PROBLEM REQUIREMENTS: Across the entries that follow, count each line holding "docs" and state the total alone.
LISTED ENTRIES below:
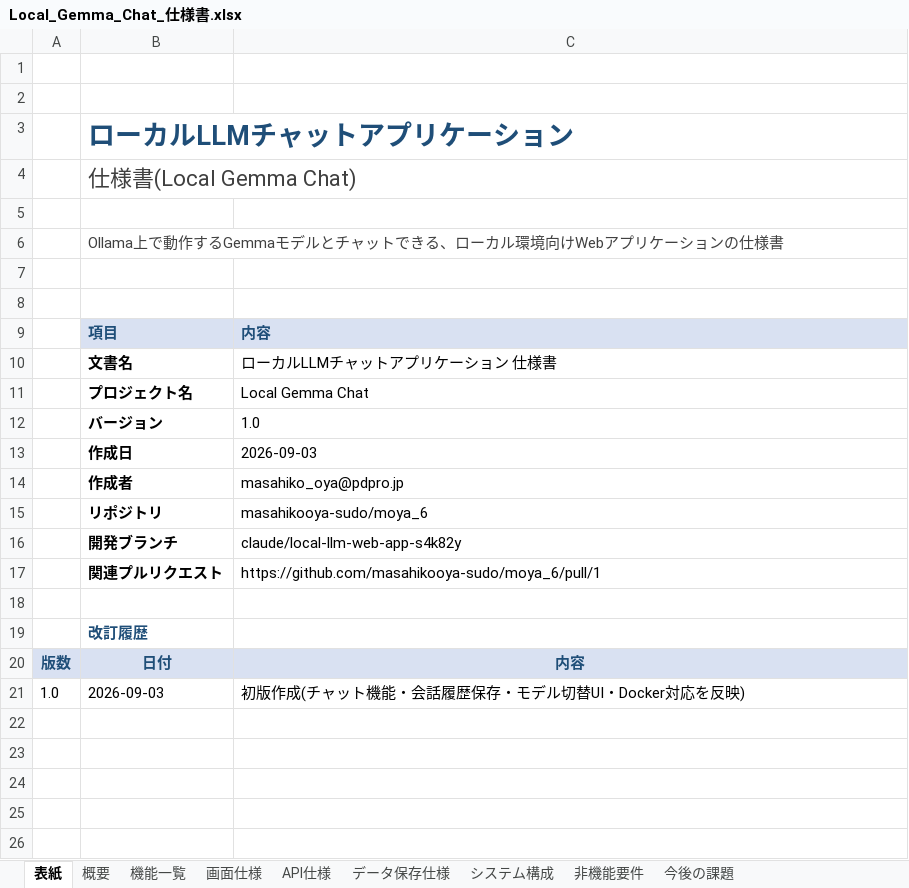
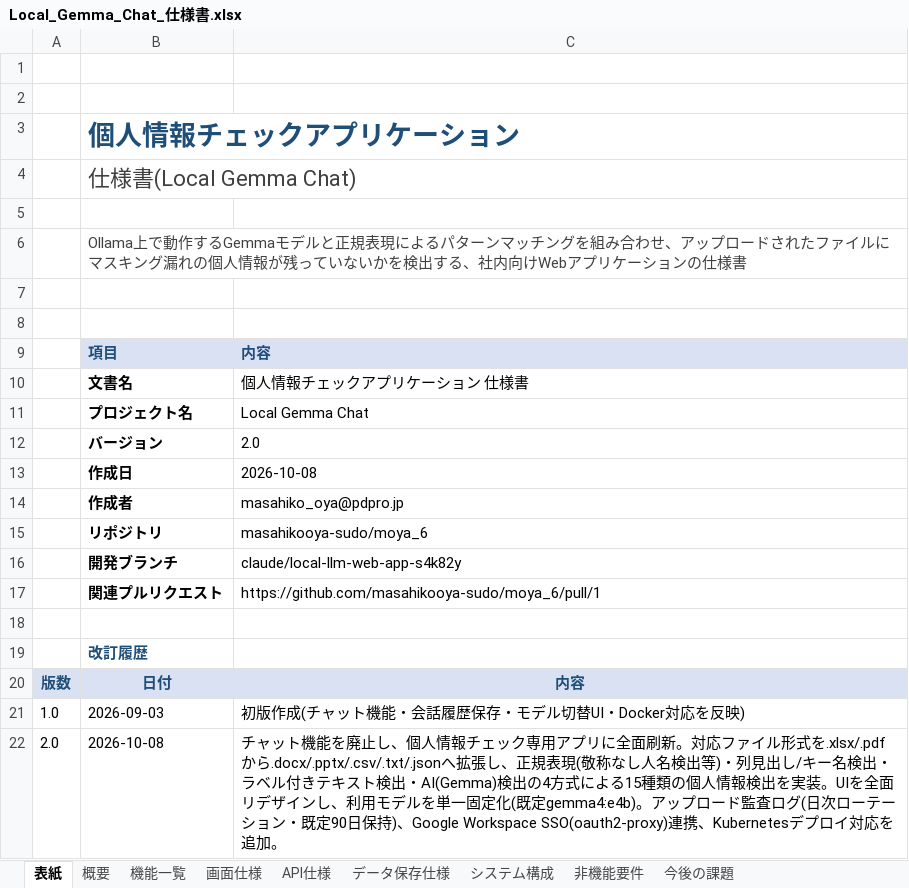
Before and after one commit to masahikooya-sudo/moya_6, an Excel workbook: docs/Local_Gemma_Chat_仕様書.xlsx, sheet 表紙, drawn as a sheet; values as stored, in another font and other column widths than the file's, no borders; the diff names each change by its address in the sheet, - before the commit and + after, or states it on an @@ line.

```diff
--- a/docs/Local_Gemma_Chat_仕様書.xlsx (sheet 表紙)
+++ b/docs/Local_Gemma_Chat_仕様書.xlsx (sheet 表紙)
-B3: ローカルLLMチャットアプリケーション
+B3: 個人情報チェックアプリケーション
-B6: …モデルとチャットできる、ローカル環境向けWebア…
+B6: …モデルと正規表現によるパターンマッチングを組み合わせ、アップロードされたファイルにマスキング漏れの個人情報が残っていないかを検出する、社内向けWebア…
-C10: ローカルLLMチャットアプリケーション 仕様書
+C10: 個人情報チェックアプリケーション 仕様書
-C12: 1.0
+C12: 2.0
-C13: 2026-09-03
+C13: 2026-10-08
+row 22: 2.0 | 2026-10-08 | チャット機能を廃止し、個人情報チェック専用アプリに全面刷新。対応ファイル形式を.xlsx/.pdfから.docx/.pptx/.csv/.txt/.jsonへ拡張し、正規表現(敬称なし人名検出等)・列見出し/キー名検出・ラベル付きテキスト検出・AI(Gemma)検出の4方式による15種類の個人情報検出を実装。UIを全面リデザインし、利用モデルを単一固定化(既定gemma4:e4b)。アップロード監査ログ(日次ローテーション・既定90日保持)、Google Workspace SSO(oauth2-proxy)連携、Kubernetesデプロイ対応を追加。
```
Also changed, not shown: sheet 機能一覧, sheet 画面仕様, sheet システム構成, sheet 今後の課題, sheet データ保存仕様, sheet API仕様, 2 more sheets.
End of LISTED ENTRIES.
ANSWER BOX: 3